▸ TASK DIRECTIONS
Using the material below, copy every line where "QPushButton" appears.

- Opening Delimiter -

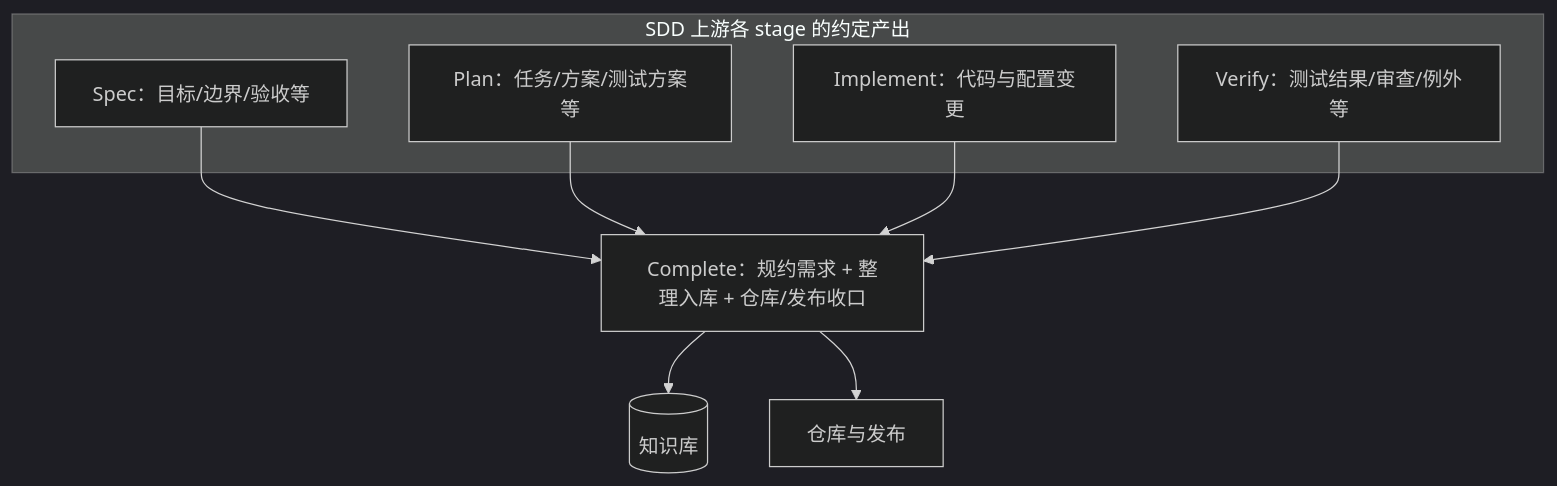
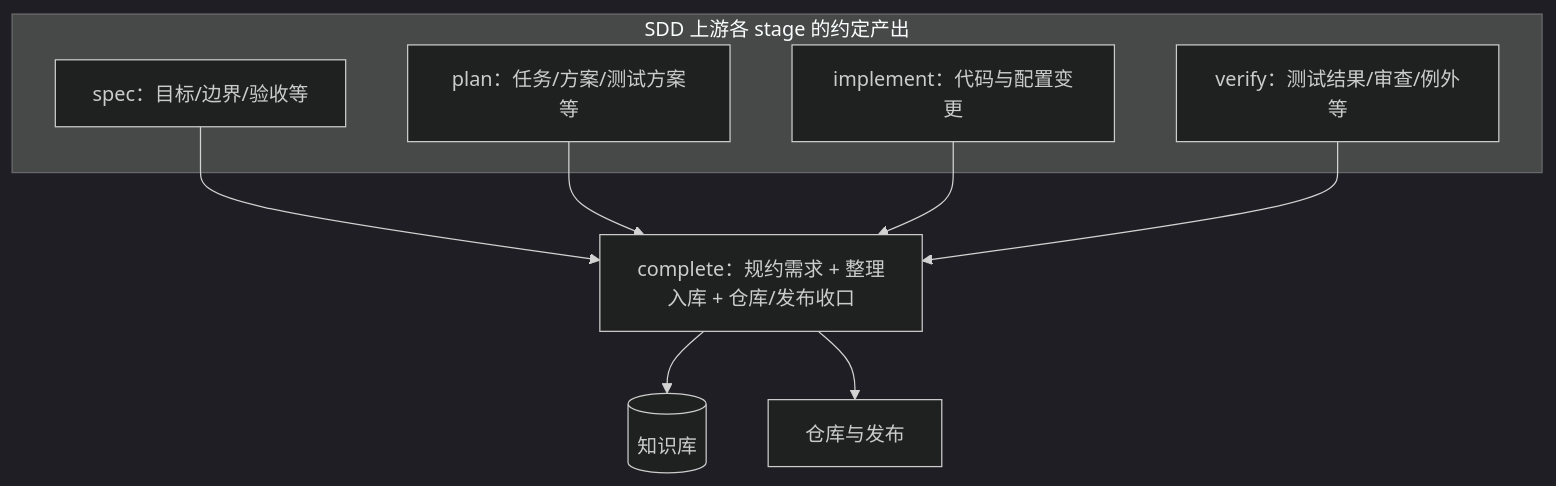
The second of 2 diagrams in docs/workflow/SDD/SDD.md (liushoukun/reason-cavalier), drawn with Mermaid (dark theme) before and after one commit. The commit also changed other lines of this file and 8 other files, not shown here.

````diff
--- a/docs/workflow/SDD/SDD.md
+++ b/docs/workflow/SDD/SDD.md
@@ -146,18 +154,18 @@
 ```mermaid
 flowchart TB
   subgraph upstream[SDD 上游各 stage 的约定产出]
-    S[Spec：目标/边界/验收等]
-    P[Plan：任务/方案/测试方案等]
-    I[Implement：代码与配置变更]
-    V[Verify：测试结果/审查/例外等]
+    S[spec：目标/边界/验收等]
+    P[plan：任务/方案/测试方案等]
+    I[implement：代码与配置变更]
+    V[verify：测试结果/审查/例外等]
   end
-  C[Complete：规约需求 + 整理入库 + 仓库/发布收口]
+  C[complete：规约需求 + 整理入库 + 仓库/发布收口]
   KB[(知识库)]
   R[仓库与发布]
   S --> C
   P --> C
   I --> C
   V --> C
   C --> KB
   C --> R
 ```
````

- Closing Delimiter -
- Opening Delimiter -

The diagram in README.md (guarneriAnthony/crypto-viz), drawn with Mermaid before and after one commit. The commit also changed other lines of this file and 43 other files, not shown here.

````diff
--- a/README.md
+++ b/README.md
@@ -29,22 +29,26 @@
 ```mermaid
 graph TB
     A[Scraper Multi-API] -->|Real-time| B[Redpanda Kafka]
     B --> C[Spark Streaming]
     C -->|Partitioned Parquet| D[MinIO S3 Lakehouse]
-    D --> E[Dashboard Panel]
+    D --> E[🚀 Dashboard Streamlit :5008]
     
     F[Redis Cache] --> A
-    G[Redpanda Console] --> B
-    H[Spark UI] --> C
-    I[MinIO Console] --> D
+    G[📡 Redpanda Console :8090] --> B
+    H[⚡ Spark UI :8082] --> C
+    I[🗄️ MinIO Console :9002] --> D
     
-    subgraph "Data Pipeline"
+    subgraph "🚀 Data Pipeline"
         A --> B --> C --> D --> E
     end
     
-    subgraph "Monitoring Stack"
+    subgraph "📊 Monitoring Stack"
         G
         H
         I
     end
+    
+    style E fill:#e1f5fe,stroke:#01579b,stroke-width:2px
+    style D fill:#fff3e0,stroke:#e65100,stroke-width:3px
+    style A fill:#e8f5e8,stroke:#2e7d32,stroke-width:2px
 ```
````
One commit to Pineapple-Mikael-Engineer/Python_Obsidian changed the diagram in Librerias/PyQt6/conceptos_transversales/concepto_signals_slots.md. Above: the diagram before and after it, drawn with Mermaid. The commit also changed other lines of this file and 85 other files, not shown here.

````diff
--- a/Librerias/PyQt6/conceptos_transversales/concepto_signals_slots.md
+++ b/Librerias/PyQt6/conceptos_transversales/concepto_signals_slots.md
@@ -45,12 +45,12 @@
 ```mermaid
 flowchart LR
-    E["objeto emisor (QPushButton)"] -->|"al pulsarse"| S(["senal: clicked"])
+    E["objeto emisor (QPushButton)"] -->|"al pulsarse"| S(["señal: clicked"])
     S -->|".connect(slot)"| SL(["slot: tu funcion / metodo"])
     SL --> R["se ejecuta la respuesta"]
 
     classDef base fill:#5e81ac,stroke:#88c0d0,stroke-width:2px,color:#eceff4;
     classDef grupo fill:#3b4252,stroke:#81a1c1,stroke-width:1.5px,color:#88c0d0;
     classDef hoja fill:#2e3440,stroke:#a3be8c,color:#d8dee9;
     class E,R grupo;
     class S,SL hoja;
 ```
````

- Closing Delimiter -
- Opening Delimiter -

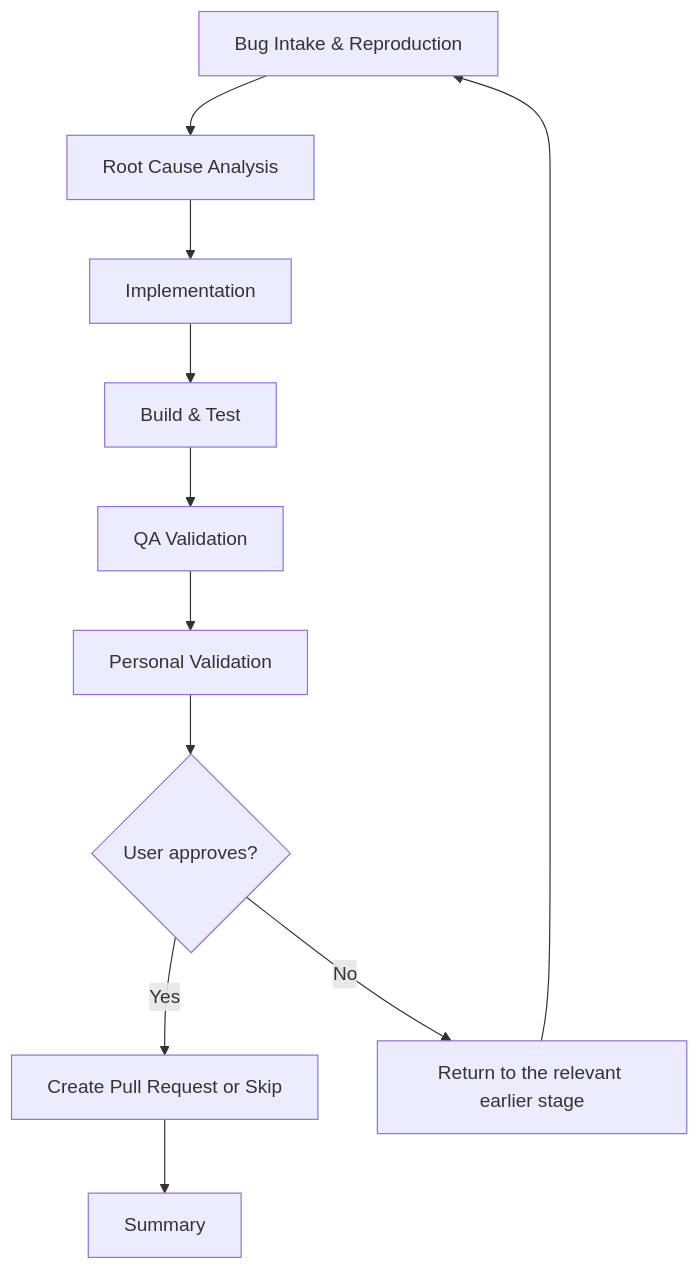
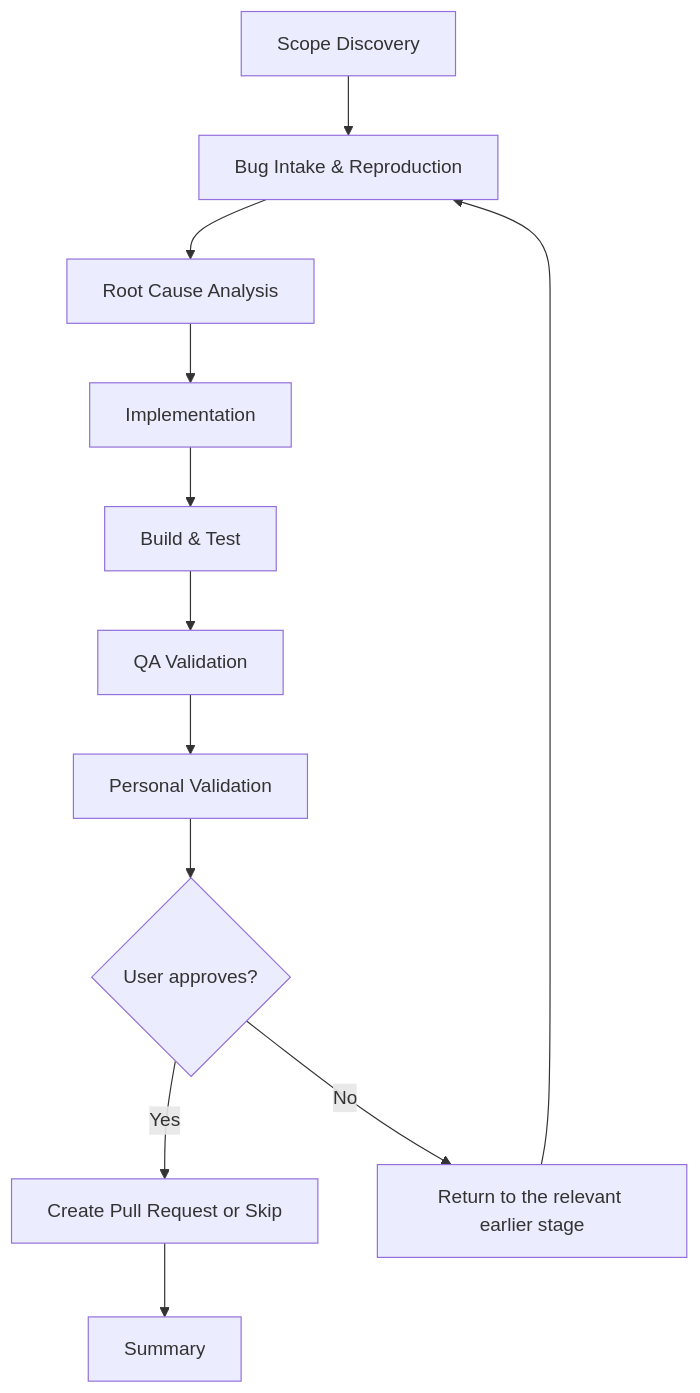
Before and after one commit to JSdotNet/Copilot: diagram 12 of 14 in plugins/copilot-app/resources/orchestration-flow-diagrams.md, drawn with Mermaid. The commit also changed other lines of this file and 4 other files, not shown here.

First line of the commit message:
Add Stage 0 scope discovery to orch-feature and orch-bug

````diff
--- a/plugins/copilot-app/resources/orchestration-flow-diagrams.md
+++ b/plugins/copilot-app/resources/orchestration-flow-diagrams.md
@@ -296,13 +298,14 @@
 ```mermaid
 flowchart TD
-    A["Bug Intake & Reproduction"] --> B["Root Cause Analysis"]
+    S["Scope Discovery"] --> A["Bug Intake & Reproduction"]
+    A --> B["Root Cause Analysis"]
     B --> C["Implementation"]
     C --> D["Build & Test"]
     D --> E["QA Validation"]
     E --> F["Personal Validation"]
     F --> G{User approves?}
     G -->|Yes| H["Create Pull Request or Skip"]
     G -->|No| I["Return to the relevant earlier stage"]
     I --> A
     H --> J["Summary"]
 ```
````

- Closing Delimiter -

▸ OUTPUT FOR THIS TASK
-    E["objeto emisor (QPushButton)"] -->|"al pulsarse"| S(["senal: clicked"])
+    E["objeto emisor (QPushButton)"] -->|"al pulsarse"| S(["señal: clicked"])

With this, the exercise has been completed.